Rashi there explains that this pasuk is referring to tefillin shel rosh because the majority of the letters of Hashem’s name (Shakai) is on it. There is a “shin” written on the outside of the box of the tefillin shel rosh, and the knot that we tie in the back of the tefillin shel rosh is a “daled.” Earlier Rashi explained that the letter “yud” is found on the knot that we tie on the tefillin shel yad.
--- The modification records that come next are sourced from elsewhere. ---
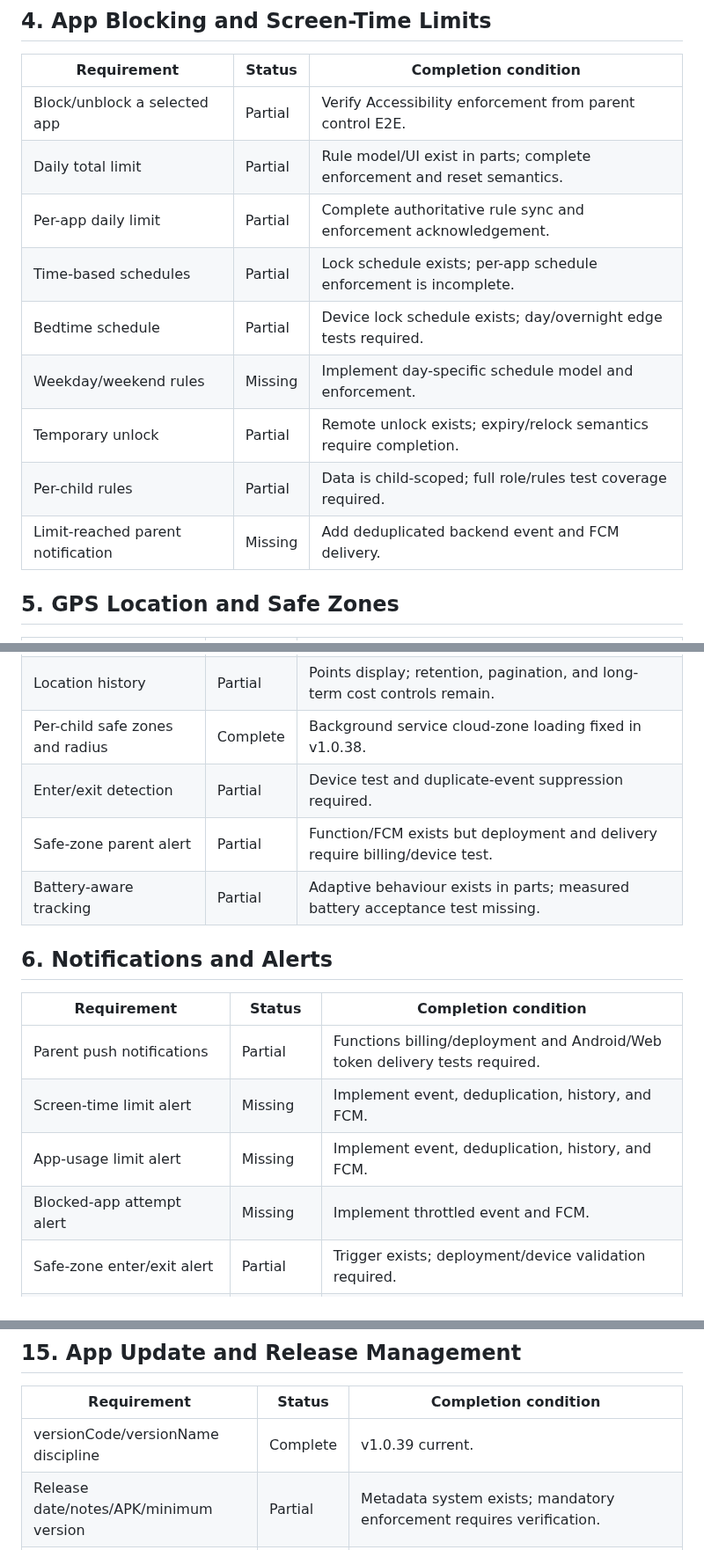
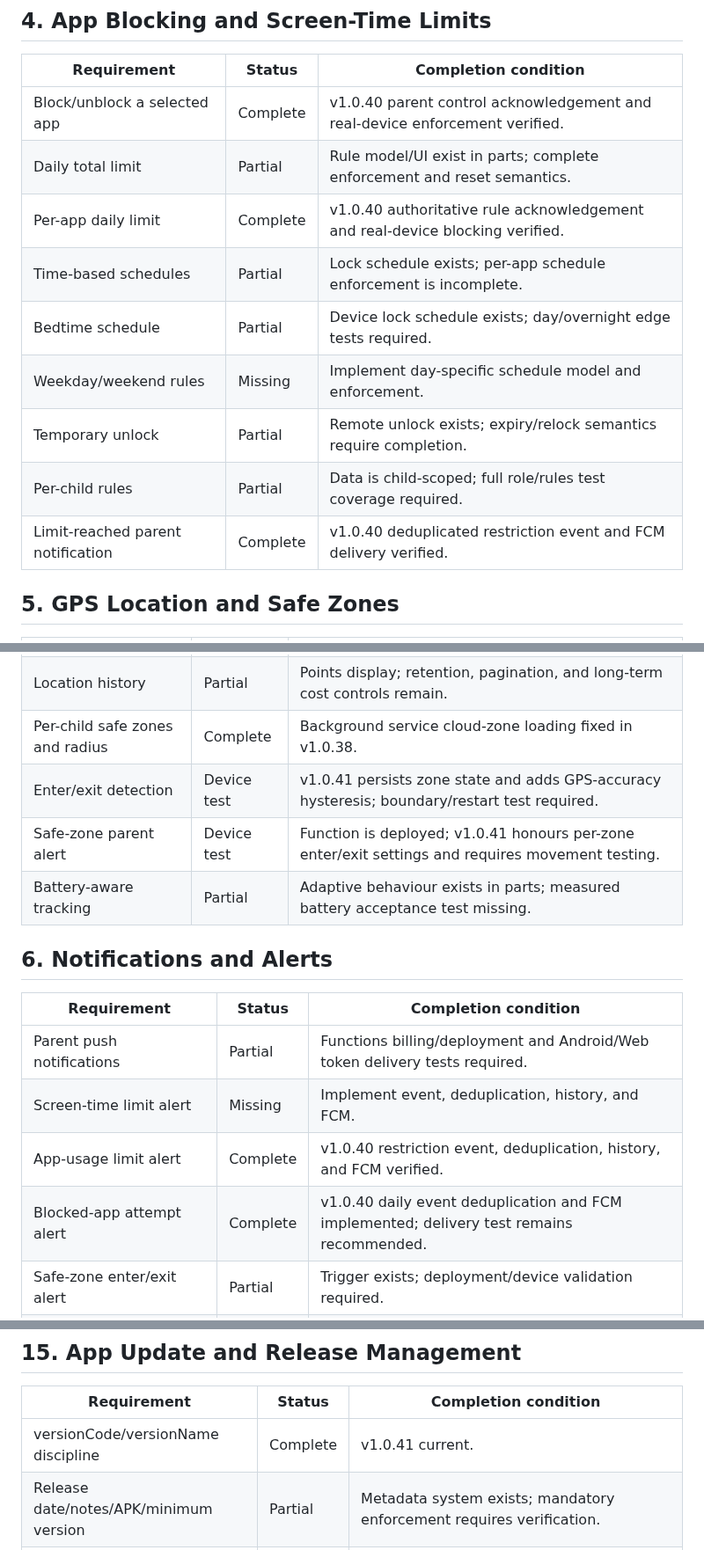
Before and after one commit to md-arif-hasnat/kidsguard-screen, a Markdown page: SPECIFICATION_COMPLIANCE.md, 3 parts joined by grey strips. Shown at 88% size. GitHub-like rendering.

Commit message:
Update compliance for v1.0.40 and v1.0.41

```diff
--- a/SPECIFICATION_COMPLIANCE.md
+++ b/SPECIFICATION_COMPLIANCE.md
@@ -57,15 +57,15 @@ Status legend:
 
 | Requirement | Status | Completion condition |
 |---|---|---|
-| Block/unblock a selected app | Partial | Verify Accessibility enforcement from parent control E2E. |
+| Block/unblock a selected app | Complete | v1.0.40 parent control acknowledgement and real-device enforcement verified. |
 | Daily total limit | Partial | Rule model/UI exist in parts; complete enforcement and reset semantics. |
-| Per-app daily limit | Partial | Complete authoritative rule sync and enforcement acknowledgement. |
+| Per-app daily limit | Complete | v1.0.40 authoritative rule acknowledgement and real-device blocking verified. |
 | Time-based schedules | Partial | Lock schedule exists; per-app schedule enforcement is incomplete. |
 | Bedtime schedule | Partial | Device lock schedule exists; day/overnight edge tests required. |
 | Weekday/weekend rules | Missing | Implement day-specific schedule model and enforcement. |
 | Temporary unlock | Partial | Remote unlock exists; expiry/relock semantics require completion. |
 | Per-child rules | Partial | Data is child-scoped; full role/rules test coverage required. |
-| Limit-reached parent notification | Missing | Add deduplicated backend event and FCM delivery. |
+| Limit-reached parent notification | Complete | v1.0.40 deduplicated restriction event and FCM delivery verified. |
 
 ## 5. GPS Location and Safe Zones
 
@@ -76,8 +76,8 @@ Status legend:
 | Background location sync | Partial | Real-device/OEM/background tests required. |
 | Location history | Partial | Points display; retention, pagination, and long-term cost controls remain. |
 | Per-child safe zones and radius | Complete | Background service cloud-zone loading fixed in v1.0.38. |
-| Enter/exit detection | Partial | Device test and duplicate-event suppression required. |
-| Safe-zone parent alert | Partial | Function/FCM exists but deployment and delivery require billing/device test. |
+| Enter/exit detection | Device test | v1.0.41 persists zone state and adds GPS-accuracy hysteresis; boundary/restart test required. |
+| Safe-zone parent alert | Device test | Function is deployed; v1.0.41 honours per-zone enter/exit settings and requires movement testing. |
 | Battery-aware tracking | Partial | Adaptive behaviour exists in parts; measured battery acceptance test missing. |
 
 ## 6. Notifications and Alerts
@@ -86,8 +86,8 @@ Status legend:
 |---|---|---|
 | Parent push notifications | Partial | Functions billing/deployment and Android/Web token delivery tests required. |
 | Screen-time limit alert | Missing | Implement event, deduplication, history, and FCM. |
-| App-usage limit alert | Missing | Implement event, deduplication, history, and FCM. |
-| Blocked-app attempt alert | Missing | Implement throttled event and FCM. |
+| App-usage limit alert | Complete | v1.0.40 restriction event, deduplication, history, and FCM verified. |
+| Blocked-app attempt alert | Complete | v1.0.40 daily event deduplication and FCM implemented; delivery test remains recommended. |
 | Safe-zone enter/exit alert | Partial | Trigger exists; deployment/device validation required. |
 | Low-battery alert | Partial | Status trigger exists; threshold/settings/device tests required. |
 | Device-offline alert | Partial | Scheduled Function exists; deploy and duplicate tests required. |
@@ -208,7 +208,7 @@ Status legend:
 
 | Requirement | Status | Completion condition |
 |---|---|---|
-| versionCode/versionName discipline | Complete | v1.0.39 current. |
+| versionCode/versionName discipline | Complete | v1.0.41 current. |
 | Release date/notes/APK/minimum version | Partial | Metadata system exists; mandatory enforcement requires verification. |
 | GitHub release artifact | Partial | Manual workflow; current repository artifact is outdated. |
 | Internal release states | Partial | UI exists; Draft/Testing/Published/Deprecated lifecycle incomplete. |
```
Tosafos there takes issue with Rashi’s view that the letters that are formed in the knots of the tefillin are considered part of the name of Hashem. In Tosafos’s opinion these are not considered actual letters. Tosafos points to an earlier Gemara and another Gemara in Megillah that refer to the knots of tefillin as tashmeishei kedushah and not articles of kedushah itself. Had the knots been part of Hashem’s name they would have been considered articles of actual kedushah, thus requiring a different level of care.
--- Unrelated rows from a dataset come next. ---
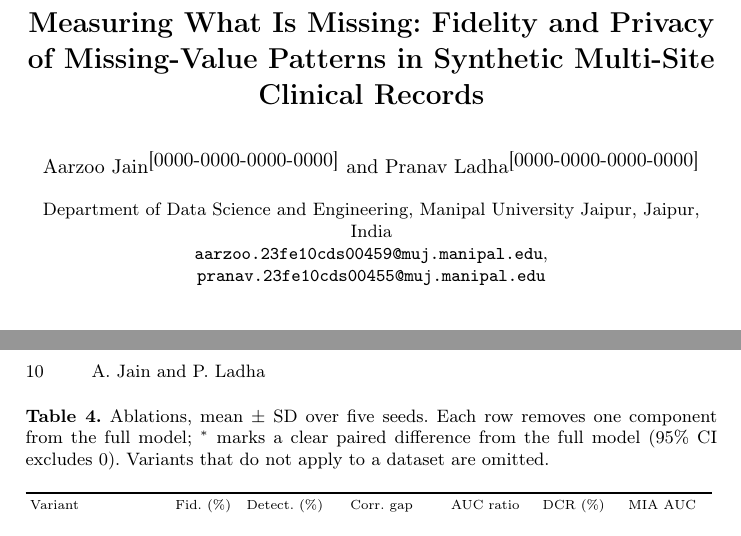
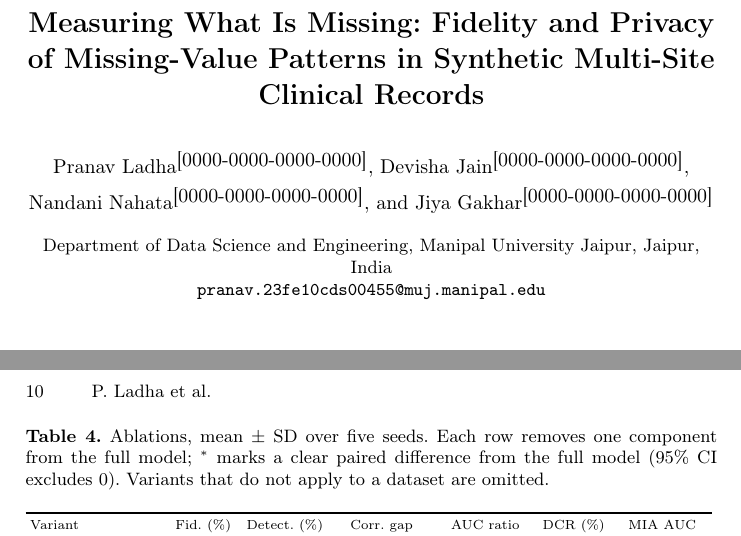
Before and after one commit to Pranavladha612/MedTwin, a LaTeX paper (paper/main.tex): two parts of pages 1 and 10 of 15, joined at a grey line, cut so that both start at the same text. Compiled offline with pdfLaTeX.

Commit message:
Update the author list in the paper and project report
The authors are now Pranav Ladha (first and corresponding author),
Devisha Jain, Nandani Nahata and Jiya Gakhar; Aarzoo Jain is removed.

- paper/main.tex: new \author list with an ORCID placeholder for each
  author, running head "P. Ladha et al.", and only the corresponding
  author's email. A TODO asks to confirm everyone's department and to add
  co-authors' emails if the venue wants them.
- docs/build_report.py: new names on the report cover.
- Both PDFs rebuilt.

Co-Authored-By: Claude Opus 5.5 <noreply@anthropic.com>

```diff
--- a/paper/main.tex
+++ b/paper/main.tex
@@ -29,11 +29,15 @@
 \titlerunning{Measuring What Is Missing}
 
 % TODO: replace with each author's real ORCID iD (https://orcid.org)
-\author{Aarzoo Jain\orcidID{0000-0000-0000-0000} \and
-Pranav Ladha\orcidID{0000-0000-0000-0000}}
-\authorrunning{A. Jain and P. Ladha}
+% TODO: confirm every author is in this department; add co-authors' emails
+% here if the venue wants them (only the corresponding author's is listed).
+\author{Pranav Ladha\orcidID{0000-0000-0000-0000} \and
+Devisha Jain\orcidID{0000-0000-0000-0000} \and
+Nandani Nahata\orcidID{0000-0000-0000-0000} \and
+Jiya Gakhar\orcidID{0000-0000-0000-0000}}
+\authorrunning{P. Ladha et al.}
 \institute{Department of Data Science and Engineering, Manipal University Jaipur, Jaipur, India\\
-\email{aarzoo.23fe10cds00459@muj.manipal.edu}, \email{pranav.23fe10cds00455@muj.manipal.edu}}
+\email{pranav.23fe10cds00455@muj.manipal.edu}}
 
 \maketitle
 
```
Also changed, not shown: docs/MedTwin_Project_Report.pdf, paper/MedTwin_paper.pdf, 1 other file.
Additionally, Tosafos points out that the knots are never referred to as anything but “knots of tefillin.” If they were part of the name of Hashem they would be referred to as such.
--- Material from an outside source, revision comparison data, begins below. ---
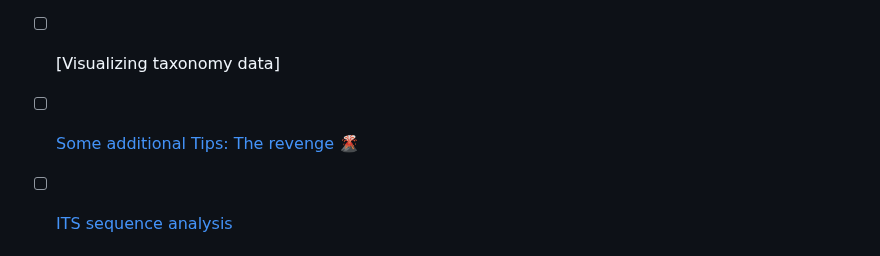
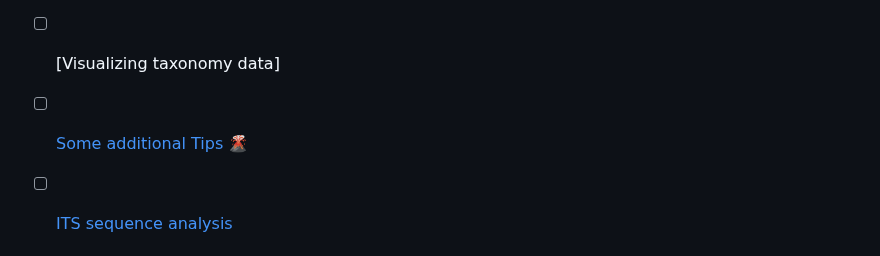
Before and after one commit to quantiaconsulting/amplicon_metagenomics, a Markdown page: README.md, the part around the change. GitHub-like rendering.

```diff
--- a/README.md
+++ b/README.md
@@ -49,7 +49,7 @@ __LEARNING OUTCOMES__
 - [ ] [Taxonomic assignment](https://drive.google.com/open?id=1oHTCBiJ1HoHAREZIN2NVSHnC63QphDUJr_cPbgqgDs4)
 - [ ] [Taxonomy assignment:**classify-sklearn**](16S_ITS_tutorial/readme.md#step3-summarizing-feature-table-and-feature-data)
 - [ ] [Visualizing taxonomy data]
-- [ ] [Some additional Tips: The revenge :volcano: ](DataImport_and_Tax_management/readme.md#evaluating-data-quality)
+- [ ] [Some additional Tips :volcano: ](DataImport_and_Tax_management/readme.md)
 - [ ] [ITS sequence analysis](ITS/ITS_readme.md)
 
 
```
Another reason Tosafos differs from Rashi is based on the Gemara in Shabbos 28b that says that it is more obvious that the box of tefillin must be made from a kosher animal because there is a “shin” on it. The Gemara is uncertain at first whether the straps are required to be made from a kosher animal. But the Gemara concludes that the straps must be made only from kosher animals. Tosafos is bothered by this: If the straps made a letter of Hashem’s name, just as was the case on the box of the tefillin shel rosh, why then would it not be as obvious to the Gemara that they too should be required to be comprised of only kosher hide?
Lastly, Tosafos cites that Rav Yaakov of Orleinish was unsure whether one may enter a restroom wearing his tefillin shel yad, for they are surrounded by leather. On the other hand, he had no doubt that it was definitely forbidden to enter a restroom with tefillin shel rosh, since it has a “shin” on it. It is evident from this rishon that there are no letters on the tefillin shel yad.
The Ran, in Shabbos (perek Bameh Ha’isha), says that according to Rashi there are letters in the straps of the tefillin. Nevertheless the straps have no writing and therefore do not contain the same level of kedushah as a written name of Hashem. Thus it may be clearer to Rashi that one may not enter a restroom when donning his tefillin shel yad, as Rav Yaakov of Orleinish posited.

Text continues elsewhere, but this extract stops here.